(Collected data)
•••••
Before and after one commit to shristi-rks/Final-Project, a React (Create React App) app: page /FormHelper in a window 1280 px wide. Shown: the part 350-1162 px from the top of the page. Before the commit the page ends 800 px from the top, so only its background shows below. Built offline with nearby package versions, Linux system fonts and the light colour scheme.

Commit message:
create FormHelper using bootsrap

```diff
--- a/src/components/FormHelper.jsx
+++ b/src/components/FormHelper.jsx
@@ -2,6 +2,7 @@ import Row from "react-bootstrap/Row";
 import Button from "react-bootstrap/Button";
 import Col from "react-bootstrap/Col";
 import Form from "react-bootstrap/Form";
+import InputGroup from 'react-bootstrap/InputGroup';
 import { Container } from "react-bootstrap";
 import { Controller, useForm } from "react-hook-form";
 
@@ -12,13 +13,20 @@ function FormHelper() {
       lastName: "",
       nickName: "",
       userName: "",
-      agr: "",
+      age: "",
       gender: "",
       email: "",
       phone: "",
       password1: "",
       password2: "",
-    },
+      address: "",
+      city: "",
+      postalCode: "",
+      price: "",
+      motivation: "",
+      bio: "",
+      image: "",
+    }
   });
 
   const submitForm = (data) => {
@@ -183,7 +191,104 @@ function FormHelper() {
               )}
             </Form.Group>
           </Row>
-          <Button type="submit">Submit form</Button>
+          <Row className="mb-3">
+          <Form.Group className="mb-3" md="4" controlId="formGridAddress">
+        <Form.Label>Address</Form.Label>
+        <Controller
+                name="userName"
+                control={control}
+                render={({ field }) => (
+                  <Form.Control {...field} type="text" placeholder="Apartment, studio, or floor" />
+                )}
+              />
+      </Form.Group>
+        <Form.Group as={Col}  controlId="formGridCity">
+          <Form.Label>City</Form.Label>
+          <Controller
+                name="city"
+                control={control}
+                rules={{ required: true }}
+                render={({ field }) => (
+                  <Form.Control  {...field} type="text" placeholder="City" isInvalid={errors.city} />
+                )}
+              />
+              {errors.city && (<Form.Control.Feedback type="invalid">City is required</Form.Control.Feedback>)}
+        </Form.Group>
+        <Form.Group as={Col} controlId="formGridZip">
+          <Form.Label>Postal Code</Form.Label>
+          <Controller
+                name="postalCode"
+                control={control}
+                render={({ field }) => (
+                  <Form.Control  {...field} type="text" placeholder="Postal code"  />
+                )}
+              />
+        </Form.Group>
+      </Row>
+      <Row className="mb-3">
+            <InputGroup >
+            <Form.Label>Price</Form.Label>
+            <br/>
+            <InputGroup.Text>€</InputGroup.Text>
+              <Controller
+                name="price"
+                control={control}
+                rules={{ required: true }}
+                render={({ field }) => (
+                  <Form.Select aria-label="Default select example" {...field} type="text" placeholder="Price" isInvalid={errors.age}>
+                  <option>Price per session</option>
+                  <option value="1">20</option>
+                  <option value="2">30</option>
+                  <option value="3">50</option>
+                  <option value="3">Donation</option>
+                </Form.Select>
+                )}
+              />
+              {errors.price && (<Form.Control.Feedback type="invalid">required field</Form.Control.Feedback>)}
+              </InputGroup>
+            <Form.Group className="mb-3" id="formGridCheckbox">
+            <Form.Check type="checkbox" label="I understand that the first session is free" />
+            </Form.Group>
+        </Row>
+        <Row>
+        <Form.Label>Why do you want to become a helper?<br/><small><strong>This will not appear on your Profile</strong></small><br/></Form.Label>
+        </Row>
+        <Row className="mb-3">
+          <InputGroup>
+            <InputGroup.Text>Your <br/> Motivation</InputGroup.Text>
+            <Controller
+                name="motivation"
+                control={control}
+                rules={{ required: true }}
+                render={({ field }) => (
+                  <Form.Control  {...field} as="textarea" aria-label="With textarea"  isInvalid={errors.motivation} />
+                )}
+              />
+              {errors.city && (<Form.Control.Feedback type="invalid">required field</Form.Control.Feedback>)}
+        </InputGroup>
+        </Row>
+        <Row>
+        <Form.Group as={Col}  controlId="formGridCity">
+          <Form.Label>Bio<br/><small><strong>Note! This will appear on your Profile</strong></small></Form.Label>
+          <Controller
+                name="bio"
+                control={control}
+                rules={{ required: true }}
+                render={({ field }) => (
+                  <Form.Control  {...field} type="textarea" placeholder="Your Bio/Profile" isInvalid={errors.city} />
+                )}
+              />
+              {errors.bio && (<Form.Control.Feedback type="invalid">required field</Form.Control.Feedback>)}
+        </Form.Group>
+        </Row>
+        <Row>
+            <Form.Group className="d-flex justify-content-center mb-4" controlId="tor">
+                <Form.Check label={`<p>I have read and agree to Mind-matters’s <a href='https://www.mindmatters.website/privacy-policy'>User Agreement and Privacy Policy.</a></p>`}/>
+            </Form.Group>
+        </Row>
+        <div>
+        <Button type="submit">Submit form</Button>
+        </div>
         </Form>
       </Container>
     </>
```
•••••
* **PROBLEM**
Report the number of lines in the records above that contain "aria", with no other text.

* **SOLUTION**
2